Keep reading to learn more about fixed gear bikes and why this style might be right for you. 

What is a Fixed Gear Bike?

A fixed gear bike — or a fixie — is a bicycle that has a drivetrain with one gear and no freewheel mechanism. This kind of design requires the rider to continue pedaling whenever the bike’s moving. In other words, you won’t be coasting or switching gears when riding a fixie. Because they don’t require derailleurs, shifters, multiple cranksets or brakes, fixed gear bikes are considered the most simple kind of bike you can buy. 

The History of Fixies

In the late 1800s, fixies become a common mode of transportation for postal couriers carrying sensitive business information. They also gained popularity as track bikes in the 1930s when six-day races were commonly held on a velodrome in Madison Square Gardens. Because these bikes had no brakes, circus acrobats frequently used them for balancing acts and to ride backward on the rear wheel. 

Today, fixed gear bikes are most common in crowded metropolitan areas because they force riders to sit upright and allow more control. The smooth maneuverability helps riders arrive at destinations much quicker than public transportation or driving a car will allow. They’re also popular among younger people who prefer fixed bikes for their versatility and simplicity. 

Why Ride a Fixed Gear Bike?

There are plenty of benefits to riding a fixed gear bike, the most critical of which is its lightweight. Because it lacks the extra parts needed for switching gears, it’s easier to carry up stairwells or position on hooks for storage. 

Fixies also require less maintenance because the chain is subject to less sideways stress than those on a derailleur device. All you have to do is lube the chain every so often and your bike should last for many years to come. 

Because you have to continue pedaling, riding a fixed gear bike is a great way to stay in shape and pump up your calf and thigh muscles. Hate leg day? Hop on your fixie and run a few errands instead of hitting the gym. If you tackle a few hills, you’ll likely be sore the next morning. 

When to Forgo Fixies

While riding a fixie can be incredibly fun, there are a few circumstances where riding one can be more trouble than it’s worth. For instance, tackling steep inclines or declines may be challenging because you only have one gear. Thus, you may have to pedal at incredibly high — or low — speeds. 

Fixed gear bikes without brakes may also present problems unless you know how to grab onto the tires to slow down. Even then, it may be impossible or dangerous to make a complete sudden stop. 

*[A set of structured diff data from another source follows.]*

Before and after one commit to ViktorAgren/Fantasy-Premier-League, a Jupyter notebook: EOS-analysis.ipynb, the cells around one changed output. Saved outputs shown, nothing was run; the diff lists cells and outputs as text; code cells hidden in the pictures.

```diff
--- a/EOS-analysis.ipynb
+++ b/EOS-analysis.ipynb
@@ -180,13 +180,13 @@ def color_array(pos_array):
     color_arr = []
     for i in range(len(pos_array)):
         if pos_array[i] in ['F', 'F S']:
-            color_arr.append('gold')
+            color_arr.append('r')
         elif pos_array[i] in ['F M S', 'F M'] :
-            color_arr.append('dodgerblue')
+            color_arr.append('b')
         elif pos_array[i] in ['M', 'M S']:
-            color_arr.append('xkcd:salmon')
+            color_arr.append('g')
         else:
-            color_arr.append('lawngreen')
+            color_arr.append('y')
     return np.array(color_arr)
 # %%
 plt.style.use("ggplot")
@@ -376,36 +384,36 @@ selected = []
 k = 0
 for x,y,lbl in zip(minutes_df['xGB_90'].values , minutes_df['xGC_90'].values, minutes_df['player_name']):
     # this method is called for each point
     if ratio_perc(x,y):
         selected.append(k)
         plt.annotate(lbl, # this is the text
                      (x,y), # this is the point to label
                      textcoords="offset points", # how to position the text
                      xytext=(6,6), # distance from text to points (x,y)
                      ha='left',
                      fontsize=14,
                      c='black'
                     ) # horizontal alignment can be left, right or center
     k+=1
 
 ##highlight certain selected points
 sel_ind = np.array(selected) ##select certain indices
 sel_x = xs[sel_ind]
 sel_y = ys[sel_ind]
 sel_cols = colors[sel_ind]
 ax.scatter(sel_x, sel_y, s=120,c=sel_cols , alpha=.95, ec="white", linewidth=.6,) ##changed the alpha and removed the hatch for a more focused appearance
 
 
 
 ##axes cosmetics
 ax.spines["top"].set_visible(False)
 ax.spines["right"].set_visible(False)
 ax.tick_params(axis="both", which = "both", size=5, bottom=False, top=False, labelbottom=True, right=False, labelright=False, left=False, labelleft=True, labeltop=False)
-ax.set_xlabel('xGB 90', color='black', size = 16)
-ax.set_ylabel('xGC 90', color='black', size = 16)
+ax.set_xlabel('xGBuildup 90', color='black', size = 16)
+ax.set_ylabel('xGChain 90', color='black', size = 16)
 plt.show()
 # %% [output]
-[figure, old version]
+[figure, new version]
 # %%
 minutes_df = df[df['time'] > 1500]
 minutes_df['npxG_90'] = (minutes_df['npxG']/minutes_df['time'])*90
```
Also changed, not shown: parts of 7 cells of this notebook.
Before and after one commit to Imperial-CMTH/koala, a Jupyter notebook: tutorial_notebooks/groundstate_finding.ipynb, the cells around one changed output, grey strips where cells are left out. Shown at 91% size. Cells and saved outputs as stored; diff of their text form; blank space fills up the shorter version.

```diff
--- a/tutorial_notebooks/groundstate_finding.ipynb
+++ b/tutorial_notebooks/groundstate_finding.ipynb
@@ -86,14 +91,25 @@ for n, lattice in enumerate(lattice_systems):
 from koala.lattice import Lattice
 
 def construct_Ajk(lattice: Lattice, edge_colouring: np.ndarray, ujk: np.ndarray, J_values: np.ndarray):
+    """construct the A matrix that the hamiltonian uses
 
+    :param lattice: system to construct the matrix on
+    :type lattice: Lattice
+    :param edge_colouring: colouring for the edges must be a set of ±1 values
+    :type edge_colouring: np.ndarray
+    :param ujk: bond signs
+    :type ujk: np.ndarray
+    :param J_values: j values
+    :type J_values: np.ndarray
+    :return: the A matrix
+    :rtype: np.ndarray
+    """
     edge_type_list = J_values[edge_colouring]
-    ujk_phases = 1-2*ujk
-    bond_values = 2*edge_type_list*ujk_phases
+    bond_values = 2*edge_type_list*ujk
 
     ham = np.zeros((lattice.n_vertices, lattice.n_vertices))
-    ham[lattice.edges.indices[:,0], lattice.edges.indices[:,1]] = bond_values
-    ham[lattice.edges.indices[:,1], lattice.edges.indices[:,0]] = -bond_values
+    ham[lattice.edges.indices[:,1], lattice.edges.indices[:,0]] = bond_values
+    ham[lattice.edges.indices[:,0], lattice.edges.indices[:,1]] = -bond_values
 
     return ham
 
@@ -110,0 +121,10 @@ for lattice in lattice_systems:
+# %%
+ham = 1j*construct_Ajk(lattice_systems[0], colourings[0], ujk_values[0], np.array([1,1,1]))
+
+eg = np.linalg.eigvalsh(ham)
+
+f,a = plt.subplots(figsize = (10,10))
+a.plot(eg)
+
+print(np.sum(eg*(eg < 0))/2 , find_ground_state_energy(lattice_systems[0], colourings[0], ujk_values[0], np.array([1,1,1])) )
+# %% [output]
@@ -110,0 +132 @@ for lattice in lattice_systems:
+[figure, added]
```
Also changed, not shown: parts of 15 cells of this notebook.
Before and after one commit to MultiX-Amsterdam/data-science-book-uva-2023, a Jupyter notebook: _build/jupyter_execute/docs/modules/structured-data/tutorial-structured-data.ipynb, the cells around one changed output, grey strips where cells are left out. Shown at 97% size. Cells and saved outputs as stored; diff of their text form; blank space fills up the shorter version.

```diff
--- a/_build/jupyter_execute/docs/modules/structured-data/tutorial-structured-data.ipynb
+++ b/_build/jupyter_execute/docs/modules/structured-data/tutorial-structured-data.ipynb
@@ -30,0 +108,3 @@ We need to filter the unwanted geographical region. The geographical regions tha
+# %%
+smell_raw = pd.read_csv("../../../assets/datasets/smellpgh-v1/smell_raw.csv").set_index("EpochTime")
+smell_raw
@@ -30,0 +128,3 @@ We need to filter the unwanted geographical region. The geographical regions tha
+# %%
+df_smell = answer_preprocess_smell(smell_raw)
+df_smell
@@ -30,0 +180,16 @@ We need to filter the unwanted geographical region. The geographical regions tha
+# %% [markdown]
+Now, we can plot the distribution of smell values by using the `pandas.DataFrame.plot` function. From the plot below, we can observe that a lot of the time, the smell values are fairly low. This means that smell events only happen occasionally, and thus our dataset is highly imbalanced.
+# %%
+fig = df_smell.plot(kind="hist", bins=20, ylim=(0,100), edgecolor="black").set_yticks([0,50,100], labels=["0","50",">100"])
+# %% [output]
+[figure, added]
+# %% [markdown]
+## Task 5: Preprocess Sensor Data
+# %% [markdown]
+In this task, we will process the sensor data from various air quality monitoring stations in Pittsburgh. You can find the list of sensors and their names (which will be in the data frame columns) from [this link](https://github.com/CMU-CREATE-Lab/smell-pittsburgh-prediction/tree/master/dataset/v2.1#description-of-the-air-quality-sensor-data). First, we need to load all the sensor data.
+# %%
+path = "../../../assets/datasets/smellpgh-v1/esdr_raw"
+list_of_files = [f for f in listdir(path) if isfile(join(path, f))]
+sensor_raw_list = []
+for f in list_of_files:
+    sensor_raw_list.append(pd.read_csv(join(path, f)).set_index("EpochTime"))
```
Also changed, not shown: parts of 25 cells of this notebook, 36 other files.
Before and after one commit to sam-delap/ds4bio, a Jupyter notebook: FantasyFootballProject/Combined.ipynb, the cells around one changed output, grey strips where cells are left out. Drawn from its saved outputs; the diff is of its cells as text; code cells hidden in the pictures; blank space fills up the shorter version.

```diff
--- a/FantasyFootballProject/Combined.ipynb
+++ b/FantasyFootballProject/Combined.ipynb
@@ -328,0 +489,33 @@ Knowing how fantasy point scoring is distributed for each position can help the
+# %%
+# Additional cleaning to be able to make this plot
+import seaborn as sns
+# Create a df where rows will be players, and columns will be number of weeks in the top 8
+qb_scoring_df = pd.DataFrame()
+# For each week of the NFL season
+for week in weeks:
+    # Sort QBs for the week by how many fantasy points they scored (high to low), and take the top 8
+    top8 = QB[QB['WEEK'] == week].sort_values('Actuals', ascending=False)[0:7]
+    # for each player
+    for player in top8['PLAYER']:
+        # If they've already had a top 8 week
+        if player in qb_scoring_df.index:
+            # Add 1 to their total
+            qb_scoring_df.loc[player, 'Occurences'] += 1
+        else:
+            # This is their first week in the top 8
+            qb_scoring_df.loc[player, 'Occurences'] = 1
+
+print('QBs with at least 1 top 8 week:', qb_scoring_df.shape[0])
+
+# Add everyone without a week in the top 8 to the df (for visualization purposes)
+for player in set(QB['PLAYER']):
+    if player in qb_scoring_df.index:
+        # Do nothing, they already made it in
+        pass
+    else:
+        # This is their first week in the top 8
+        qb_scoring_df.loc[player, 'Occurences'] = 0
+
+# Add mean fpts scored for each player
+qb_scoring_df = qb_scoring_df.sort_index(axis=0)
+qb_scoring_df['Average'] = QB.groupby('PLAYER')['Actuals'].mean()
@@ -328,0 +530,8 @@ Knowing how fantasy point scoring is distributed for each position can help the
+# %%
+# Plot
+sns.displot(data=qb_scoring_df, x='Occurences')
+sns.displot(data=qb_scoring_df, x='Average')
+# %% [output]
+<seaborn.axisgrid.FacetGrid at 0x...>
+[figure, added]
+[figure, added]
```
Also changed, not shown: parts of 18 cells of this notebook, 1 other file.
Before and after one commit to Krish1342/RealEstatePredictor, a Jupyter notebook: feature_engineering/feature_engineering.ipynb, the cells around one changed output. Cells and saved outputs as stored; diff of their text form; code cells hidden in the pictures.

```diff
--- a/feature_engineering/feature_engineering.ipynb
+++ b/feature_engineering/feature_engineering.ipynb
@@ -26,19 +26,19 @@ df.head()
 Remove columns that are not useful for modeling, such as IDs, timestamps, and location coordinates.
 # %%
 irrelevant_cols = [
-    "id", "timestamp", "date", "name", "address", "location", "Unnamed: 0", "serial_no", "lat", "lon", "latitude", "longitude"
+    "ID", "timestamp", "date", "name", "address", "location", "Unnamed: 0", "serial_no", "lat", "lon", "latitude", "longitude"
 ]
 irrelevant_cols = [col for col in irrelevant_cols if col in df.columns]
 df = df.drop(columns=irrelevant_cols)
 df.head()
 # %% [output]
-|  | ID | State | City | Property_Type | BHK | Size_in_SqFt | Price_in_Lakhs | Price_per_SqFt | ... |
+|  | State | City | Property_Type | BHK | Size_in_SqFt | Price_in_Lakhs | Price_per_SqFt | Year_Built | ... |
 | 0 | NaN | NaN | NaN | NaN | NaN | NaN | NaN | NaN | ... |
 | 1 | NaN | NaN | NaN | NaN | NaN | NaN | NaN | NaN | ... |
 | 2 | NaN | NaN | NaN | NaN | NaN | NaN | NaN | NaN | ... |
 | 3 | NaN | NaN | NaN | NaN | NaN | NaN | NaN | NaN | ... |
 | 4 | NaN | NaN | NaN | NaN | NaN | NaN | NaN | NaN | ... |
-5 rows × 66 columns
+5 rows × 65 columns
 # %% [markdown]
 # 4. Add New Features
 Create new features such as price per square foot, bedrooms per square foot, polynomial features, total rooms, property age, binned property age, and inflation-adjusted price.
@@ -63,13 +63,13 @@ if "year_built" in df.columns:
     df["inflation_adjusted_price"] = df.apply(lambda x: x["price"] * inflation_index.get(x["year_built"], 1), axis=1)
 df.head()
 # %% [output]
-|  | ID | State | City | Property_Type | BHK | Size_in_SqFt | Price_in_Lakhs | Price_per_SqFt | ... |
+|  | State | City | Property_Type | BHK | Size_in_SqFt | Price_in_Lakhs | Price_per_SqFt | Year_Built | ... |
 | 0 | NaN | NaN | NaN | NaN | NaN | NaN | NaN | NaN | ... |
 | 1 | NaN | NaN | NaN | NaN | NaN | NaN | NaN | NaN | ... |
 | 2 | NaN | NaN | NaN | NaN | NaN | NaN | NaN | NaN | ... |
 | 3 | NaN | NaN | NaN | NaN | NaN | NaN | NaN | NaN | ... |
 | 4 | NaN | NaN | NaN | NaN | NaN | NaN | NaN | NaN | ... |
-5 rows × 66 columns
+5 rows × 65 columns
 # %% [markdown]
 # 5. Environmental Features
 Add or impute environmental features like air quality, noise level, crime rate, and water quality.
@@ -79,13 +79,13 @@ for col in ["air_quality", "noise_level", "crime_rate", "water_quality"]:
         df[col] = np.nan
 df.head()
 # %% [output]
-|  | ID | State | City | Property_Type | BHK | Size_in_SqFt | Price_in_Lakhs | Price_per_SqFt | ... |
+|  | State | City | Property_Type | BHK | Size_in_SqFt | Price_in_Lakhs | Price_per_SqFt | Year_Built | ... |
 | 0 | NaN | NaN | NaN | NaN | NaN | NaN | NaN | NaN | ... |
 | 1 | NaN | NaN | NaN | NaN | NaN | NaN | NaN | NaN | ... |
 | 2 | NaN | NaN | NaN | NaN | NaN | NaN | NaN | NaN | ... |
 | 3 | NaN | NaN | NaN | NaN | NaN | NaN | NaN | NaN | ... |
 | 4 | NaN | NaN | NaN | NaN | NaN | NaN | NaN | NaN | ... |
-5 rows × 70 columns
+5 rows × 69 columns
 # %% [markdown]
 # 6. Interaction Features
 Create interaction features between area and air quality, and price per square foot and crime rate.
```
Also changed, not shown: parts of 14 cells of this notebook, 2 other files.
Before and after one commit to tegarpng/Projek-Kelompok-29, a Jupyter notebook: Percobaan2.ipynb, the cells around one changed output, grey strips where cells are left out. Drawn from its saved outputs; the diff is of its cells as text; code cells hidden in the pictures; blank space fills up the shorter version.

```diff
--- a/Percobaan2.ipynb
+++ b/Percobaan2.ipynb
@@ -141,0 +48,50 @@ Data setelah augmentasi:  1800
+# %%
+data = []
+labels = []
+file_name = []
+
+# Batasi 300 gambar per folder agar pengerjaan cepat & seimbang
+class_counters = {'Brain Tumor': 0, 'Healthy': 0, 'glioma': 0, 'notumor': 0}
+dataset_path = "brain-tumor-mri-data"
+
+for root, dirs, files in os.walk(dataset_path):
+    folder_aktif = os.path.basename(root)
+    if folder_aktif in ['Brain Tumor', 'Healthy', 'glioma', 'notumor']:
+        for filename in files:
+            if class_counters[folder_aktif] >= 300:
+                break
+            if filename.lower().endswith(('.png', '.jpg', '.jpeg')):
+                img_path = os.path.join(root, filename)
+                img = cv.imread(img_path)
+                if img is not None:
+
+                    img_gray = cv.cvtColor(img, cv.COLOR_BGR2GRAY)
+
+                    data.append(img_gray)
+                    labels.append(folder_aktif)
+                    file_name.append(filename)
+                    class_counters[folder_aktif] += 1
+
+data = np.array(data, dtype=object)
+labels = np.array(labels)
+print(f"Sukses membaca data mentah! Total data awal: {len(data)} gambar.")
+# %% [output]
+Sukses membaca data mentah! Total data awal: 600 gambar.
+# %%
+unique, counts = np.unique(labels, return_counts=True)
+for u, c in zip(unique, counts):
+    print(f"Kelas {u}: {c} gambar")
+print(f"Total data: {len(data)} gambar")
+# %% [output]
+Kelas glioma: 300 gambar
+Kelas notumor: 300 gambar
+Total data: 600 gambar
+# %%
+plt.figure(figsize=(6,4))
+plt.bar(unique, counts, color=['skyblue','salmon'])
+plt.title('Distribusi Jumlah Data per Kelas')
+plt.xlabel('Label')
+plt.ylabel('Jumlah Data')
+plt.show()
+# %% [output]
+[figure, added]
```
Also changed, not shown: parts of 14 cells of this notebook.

Of course, you can minimize risks by practicing in a safe space before taking to the streets. However, if you don’t have the time or patience, you might want to add brakes or purchase a road bike with multiple gears instead. 

Choosing the Right Gear

If you do decide to ride a fixie, you must choose a gear ratio. Which speed is right for you? That depends on how fast you typically pedal. If your daily commute is rather flat, a 2.6 to 3.0 is ideal for most people. However, a higher or lower gear ratio may be necessary on uneven terrain. Visit your local bike workshop to experiment with different speeds, test different ratios and get advice for choosing the best one for your personal needs. 

Making It Your Own

One of the best things about riding a fixie is that you can personalize it and make it your own. Build your bike from the ground up or convert your current ride into a fixed-gear bicycle. Add functional personal touches like a barrel bag or coffee cup holder. Customize the handlebars, rims, hubs and even the tires themselves. Want to go faster? Try slick tires instead of tread ones or renovate the wheelset to include lightweight aluminum rims. 

Enjoy the Ride

Sure, riding a fixed gear bike might take some getting used to but if you’ve made it this far, you likely have the will and determination to make it work. Practice often and be patient and you’ll be a pro in no time. Once you’re comfortable, sit back and enjoy the ride — just don’t forget to keep pedaling!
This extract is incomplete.